Hickory Farms may not be haute cuisine, but they are one of the granddaddies of mailorder food and do a good job of customer fulfilment.
Recently I've sent a number of gifts from Zingerman's deli in Ann Arbor (www.zingermans.com). I enrolled several people in either their bread club or their cheese club (they have several other clubs as well--brownies, for example). They also have a number of special baskets for a variety of special occasions. I've sent baskets to newlyweds, college students, new parents, etc. I have had total success so far--everything delivered exactly when I've requested, and rave reviews on the food.
My favorite to give (or receive) has got to be Shari's Berries, a Sacramento company which has gone national.

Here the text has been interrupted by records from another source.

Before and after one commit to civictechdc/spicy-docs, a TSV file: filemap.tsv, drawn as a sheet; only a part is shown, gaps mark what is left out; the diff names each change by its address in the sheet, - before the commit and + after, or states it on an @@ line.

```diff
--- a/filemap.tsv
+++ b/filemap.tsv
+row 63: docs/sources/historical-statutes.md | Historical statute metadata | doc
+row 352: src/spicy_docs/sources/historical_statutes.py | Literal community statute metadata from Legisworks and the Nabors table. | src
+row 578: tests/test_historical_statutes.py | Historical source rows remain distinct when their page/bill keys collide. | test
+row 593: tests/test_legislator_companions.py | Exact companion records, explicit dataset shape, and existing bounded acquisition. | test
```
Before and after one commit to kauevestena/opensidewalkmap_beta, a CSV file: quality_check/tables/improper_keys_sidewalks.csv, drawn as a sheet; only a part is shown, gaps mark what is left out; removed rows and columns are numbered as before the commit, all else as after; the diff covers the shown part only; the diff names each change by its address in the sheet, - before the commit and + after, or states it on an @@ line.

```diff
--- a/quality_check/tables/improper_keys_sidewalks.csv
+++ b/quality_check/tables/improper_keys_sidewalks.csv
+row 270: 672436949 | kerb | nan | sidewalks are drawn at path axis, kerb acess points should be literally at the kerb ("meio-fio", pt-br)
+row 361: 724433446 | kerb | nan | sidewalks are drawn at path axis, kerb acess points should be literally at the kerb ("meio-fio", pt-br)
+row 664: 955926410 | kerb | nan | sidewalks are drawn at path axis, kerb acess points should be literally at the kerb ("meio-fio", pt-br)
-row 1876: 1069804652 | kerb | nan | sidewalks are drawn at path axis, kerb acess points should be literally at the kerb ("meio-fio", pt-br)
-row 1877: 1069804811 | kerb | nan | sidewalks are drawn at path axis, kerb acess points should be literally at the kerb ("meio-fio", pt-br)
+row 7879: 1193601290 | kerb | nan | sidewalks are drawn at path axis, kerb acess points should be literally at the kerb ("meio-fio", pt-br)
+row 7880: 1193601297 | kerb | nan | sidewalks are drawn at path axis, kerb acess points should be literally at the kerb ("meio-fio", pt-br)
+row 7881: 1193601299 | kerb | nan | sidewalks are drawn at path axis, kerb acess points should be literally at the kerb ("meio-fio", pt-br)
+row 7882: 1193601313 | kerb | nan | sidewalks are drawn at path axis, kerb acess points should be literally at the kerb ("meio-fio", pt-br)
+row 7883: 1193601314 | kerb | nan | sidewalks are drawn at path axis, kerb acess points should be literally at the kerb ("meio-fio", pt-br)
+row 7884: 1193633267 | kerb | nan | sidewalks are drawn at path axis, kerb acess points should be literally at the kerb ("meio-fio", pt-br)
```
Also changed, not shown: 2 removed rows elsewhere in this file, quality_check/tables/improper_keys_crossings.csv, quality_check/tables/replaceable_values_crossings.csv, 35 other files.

Shari coats the biggest, most yummy strawberries you've ever seen with white and dark chocolate, in pretty designs. Boxes them in an attractive manner, then will overnight ship them anywhere in the USA..........I have to admit, I once sent them to myself!
Wow, some cool places that I'll have to check out next time. I used to use Balduccis.com, but the last few times I checked, their site was gone. In their absence, I like to send bagels and lox from zabar's (www.zabars.com) or some chocolates or other goodies from deananddeluca.com.
Depending on how houndy the person is, I sometimes send the mozzarella making kit from www.cheesemaking.com.
I've had some of these sites bookmarked (including the cookie ones and Edible Arrangements). Here's a couple more although I've never used them.
One is candy "arrangements":
Another cookie one:
And this one is another along the lines of Edible Arrangements:
Formaggio Kitchen in Cambridge, MA will put together lovely cheese and food baskets. I sent one to friends in Michigan last year and it was a big hit. I had the cheese guy throw in an assortment of cheeses and crackers, gave them a card and they mailed it right out. I don't know what the final product looked like, but I do know that the cheeses arrived there immediately and safely.
Gotta give a plug for Formaggio Kitchen. They have remarkable cheeses; in fact, quite possibly the best cheese shop this side of the Big Lake (Atlantic).
And in Boston, you can't say this too often, but that includes NYC.
Their speciality is artisan made, unpasteurized cheeses.
Ihsan Gurdal (only met him once) the owner is a nice guy who really cares about his cheeses.
Below I have attached a link to an article about Formaggio that ran in the March Wine Spectator.
Didn't even know they did gift baskets. You could blow someone's mind with a basket from from Formaggio!
We (here, where I work) usually send a gift via Manhattan Fruitier. I'm personally not a fan of fruit baskets, but everyone who has received one from them has raved about it. They put together all sorts of composite edible gifts, like cheeses and seasonal-theme mixes. I believe that they ship to most of North America.
I remember when fruit baskets were just dreadful -- underripe bananas and mealy Delicious apples, with some bad candy thrown in (if you were lucky), all wrapped up in hideous cellophane. I know they've come a long way, but an old friend's witticism still rings in my head: Nothing says "F*** You" like a fruit basket.
re: Nancy Berry
I found what I thought was a delightful alternative to sending flowers.... a website that assembles what appear to be wonderful cheese tasting platters and overnights them carefully from France. The place is called fromages.com.
However, much to my horror, when I received the "thank you" call from the person I had sent the arrangement to, I was warned that what had arrived was an inedible MESS... and, to make matters worse, fromages.com will not offer a credit, replacement or even an apology.
Just a word of warning!
I have ordered from Fromages.com for myself and as gifts (including to a remote country location) on a number of occasions and each time the items have arrived at the time requested and in impeccable condition.
I am sorry that your problem was not addressed, and intend to send your note on to their management.